• _Web document revisions_:
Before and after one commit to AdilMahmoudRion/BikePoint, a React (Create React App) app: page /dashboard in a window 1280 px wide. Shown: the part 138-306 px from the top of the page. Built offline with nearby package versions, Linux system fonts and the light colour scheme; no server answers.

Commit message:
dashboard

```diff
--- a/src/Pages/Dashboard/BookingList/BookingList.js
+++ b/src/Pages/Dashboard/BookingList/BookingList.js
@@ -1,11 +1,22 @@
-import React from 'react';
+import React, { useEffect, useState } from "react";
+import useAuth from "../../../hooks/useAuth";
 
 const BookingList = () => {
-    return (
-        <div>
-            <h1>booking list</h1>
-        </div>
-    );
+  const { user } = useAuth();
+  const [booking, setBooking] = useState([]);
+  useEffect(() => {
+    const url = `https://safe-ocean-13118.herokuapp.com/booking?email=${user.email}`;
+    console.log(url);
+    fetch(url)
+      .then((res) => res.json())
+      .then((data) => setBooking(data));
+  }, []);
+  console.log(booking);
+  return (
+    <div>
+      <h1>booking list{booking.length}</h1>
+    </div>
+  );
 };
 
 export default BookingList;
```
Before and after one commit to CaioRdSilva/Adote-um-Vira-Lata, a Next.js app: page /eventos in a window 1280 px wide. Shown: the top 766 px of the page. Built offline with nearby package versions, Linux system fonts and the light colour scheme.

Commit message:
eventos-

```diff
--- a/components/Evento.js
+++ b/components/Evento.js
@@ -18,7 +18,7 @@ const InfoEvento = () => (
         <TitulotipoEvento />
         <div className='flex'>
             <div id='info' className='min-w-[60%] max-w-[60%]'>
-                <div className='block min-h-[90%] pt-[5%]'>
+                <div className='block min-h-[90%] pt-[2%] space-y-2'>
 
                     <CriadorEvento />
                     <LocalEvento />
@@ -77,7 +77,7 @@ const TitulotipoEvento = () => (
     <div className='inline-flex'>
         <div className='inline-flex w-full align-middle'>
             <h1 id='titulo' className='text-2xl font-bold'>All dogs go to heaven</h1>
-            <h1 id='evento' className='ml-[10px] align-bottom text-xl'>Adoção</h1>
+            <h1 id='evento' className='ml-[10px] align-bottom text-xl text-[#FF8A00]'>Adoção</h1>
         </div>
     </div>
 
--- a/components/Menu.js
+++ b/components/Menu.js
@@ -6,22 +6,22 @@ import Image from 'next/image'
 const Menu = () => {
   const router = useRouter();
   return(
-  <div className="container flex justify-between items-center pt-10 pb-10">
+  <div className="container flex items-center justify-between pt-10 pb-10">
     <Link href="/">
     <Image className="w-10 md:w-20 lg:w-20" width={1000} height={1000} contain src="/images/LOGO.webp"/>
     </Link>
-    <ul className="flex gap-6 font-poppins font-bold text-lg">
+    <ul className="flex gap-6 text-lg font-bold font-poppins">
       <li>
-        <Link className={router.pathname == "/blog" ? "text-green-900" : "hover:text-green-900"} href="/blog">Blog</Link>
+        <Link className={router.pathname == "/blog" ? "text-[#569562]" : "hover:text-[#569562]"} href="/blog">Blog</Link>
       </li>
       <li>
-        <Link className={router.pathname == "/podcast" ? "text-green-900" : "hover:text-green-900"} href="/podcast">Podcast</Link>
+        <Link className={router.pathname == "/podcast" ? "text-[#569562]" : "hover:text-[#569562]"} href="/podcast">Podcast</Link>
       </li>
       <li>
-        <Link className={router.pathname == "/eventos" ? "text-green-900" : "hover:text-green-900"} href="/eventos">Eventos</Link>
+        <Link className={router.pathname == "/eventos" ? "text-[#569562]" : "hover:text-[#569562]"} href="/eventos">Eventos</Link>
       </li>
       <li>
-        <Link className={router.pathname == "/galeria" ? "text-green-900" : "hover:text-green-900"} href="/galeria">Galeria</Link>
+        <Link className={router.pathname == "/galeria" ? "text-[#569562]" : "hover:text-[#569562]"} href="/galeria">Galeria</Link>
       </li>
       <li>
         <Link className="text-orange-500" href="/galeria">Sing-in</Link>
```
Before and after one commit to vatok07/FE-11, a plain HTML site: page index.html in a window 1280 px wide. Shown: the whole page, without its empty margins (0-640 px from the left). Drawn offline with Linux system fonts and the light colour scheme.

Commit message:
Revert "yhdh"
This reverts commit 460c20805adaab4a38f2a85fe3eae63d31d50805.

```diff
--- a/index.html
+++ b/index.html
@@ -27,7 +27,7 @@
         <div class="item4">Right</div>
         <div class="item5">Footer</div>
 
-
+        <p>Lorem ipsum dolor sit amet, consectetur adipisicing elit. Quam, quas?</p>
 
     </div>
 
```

• _EXERCISE DIRECTIONS_:
Give back all of the records exactly as they were provided above.

• _RESULT BELOW_:
Before and after one commit to AdilMahmoudRion/BikePoint, a React (Create React App) app: page /dashboard in a window 1280 px wide. Shown: the part 138-306 px from the top of the page. Built offline with nearby package versions, Linux system fonts and the light colour scheme; no server answers.

Commit message:
dashboard

```diff
--- a/src/Pages/Dashboard/BookingList/BookingList.js
+++ b/src/Pages/Dashboard/BookingList/BookingList.js
@@ -1,11 +1,22 @@
-import React from 'react';
+import React, { useEffect, useState } from "react";
+import useAuth from "../../../hooks/useAuth";
 
 const BookingList = () => {
-    return (
-        <div>
-            <h1>booking list</h1>
-        </div>
-    );
+  const { user } = useAuth();
+  const [booking, setBooking] = useState([]);
+  useEffect(() => {
+    const url = `https://safe-ocean-13118.herokuapp.com/booking?email=${user.email}`;
+    console.log(url);
+    fetch(url)
+      .then((res) => res.json())
+      .then((data) => setBooking(data));
+  }, []);
+  console.log(booking);
+  return (
+    <div>
+      <h1>booking list{booking.length}</h1>
+    </div>
+  );
 };
 
 export default BookingList;
```
Before and after one commit to CaioRdSilva/Adote-um-Vira-Lata, a Next.js app: page /eventos in a window 1280 px wide. Shown: the top 766 px of the page. Built offline with nearby package versions, Linux system fonts and the light colour scheme.

Commit message:
eventos-

```diff
--- a/components/Evento.js
+++ b/components/Evento.js
@@ -18,7 +18,7 @@ const InfoEvento = () => (
         <TitulotipoEvento />
         <div className='flex'>
             <div id='info' className='min-w-[60%] max-w-[60%]'>
-                <div className='block min-h-[90%] pt-[5%]'>
+                <div className='block min-h-[90%] pt-[2%] space-y-2'>
 
                     <CriadorEvento />
                     <LocalEvento />
@@ -77,7 +77,7 @@ const TitulotipoEvento = () => (
     <div className='inline-flex'>
         <div className='inline-flex w-full align-middle'>
             <h1 id='titulo' className='text-2xl font-bold'>All dogs go to heaven</h1>
-            <h1 id='evento' className='ml-[10px] align-bottom text-xl'>Adoção</h1>
+            <h1 id='evento' className='ml-[10px] align-bottom text-xl text-[#FF8A00]'>Adoção</h1>
         </div>
     </div>
 
--- a/components/Menu.js
+++ b/components/Menu.js
@@ -6,22 +6,22 @@ import Image from 'next/image'
 const Menu = () => {
   const router = useRouter();
   return(
-  <div className="container flex justify-between items-center pt-10 pb-10">
+  <div className="container flex items-center justify-between pt-10 pb-10">
     <Link href="/">
     <Image className="w-10 md:w-20 lg:w-20" width={1000} height={1000} contain src="/images/LOGO.webp"/>
     </Link>
-    <ul className="flex gap-6 font-poppins font-bold text-lg">
+    <ul className="flex gap-6 text-lg font-bold font-poppins">
       <li>
-        <Link className={router.pathname == "/blog" ? "text-green-900" : "hover:text-green-900"} href="/blog">Blog</Link>
+        <Link className={router.pathname == "/blog" ? "text-[#569562]" : "hover:text-[#569562]"} href="/blog">Blog</Link>
       </li>
       <li>
-        <Link className={router.pathname == "/podcast" ? "text-green-900" : "hover:text-green-900"} href="/podcast">Podcast</Link>
+        <Link className={router.pathname == "/podcast" ? "text-[#569562]" : "hover:text-[#569562]"} href="/podcast">Podcast</Link>
       </li>
       <li>
-        <Link className={router.pathname == "/eventos" ? "text-green-900" : "hover:text-green-900"} href="/eventos">Eventos</Link>
+        <Link className={router.pathname == "/eventos" ? "text-[#569562]" : "hover:text-[#569562]"} href="/eventos">Eventos</Link>
       </li>
       <li>
-        <Link className={router.pathname == "/galeria" ? "text-green-900" : "hover:text-green-900"} href="/galeria">Galeria</Link>
+        <Link className={router.pathname == "/galeria" ? "text-[#569562]" : "hover:text-[#569562]"} href="/galeria">Galeria</Link>
       </li>
       <li>
         <Link className="text-orange-500" href="/galeria">Sing-in</Link>
```
Before and after one commit to vatok07/FE-11, a plain HTML site: page index.html in a window 1280 px wide. Shown: the whole page, without its empty margins (0-640 px from the left). Drawn offline with Linux system fonts and the light colour scheme.

Commit message:
Revert "yhdh"
This reverts commit 460c20805adaab4a38f2a85fe3eae63d31d50805.

```diff
--- a/index.html
+++ b/index.html
@@ -27,7 +27,7 @@
         <div class="item4">Right</div>
         <div class="item5">Footer</div>
 
-
+        <p>Lorem ipsum dolor sit amet, consectetur adipisicing elit. Quam, quas?</p>
 
     </div>
 
```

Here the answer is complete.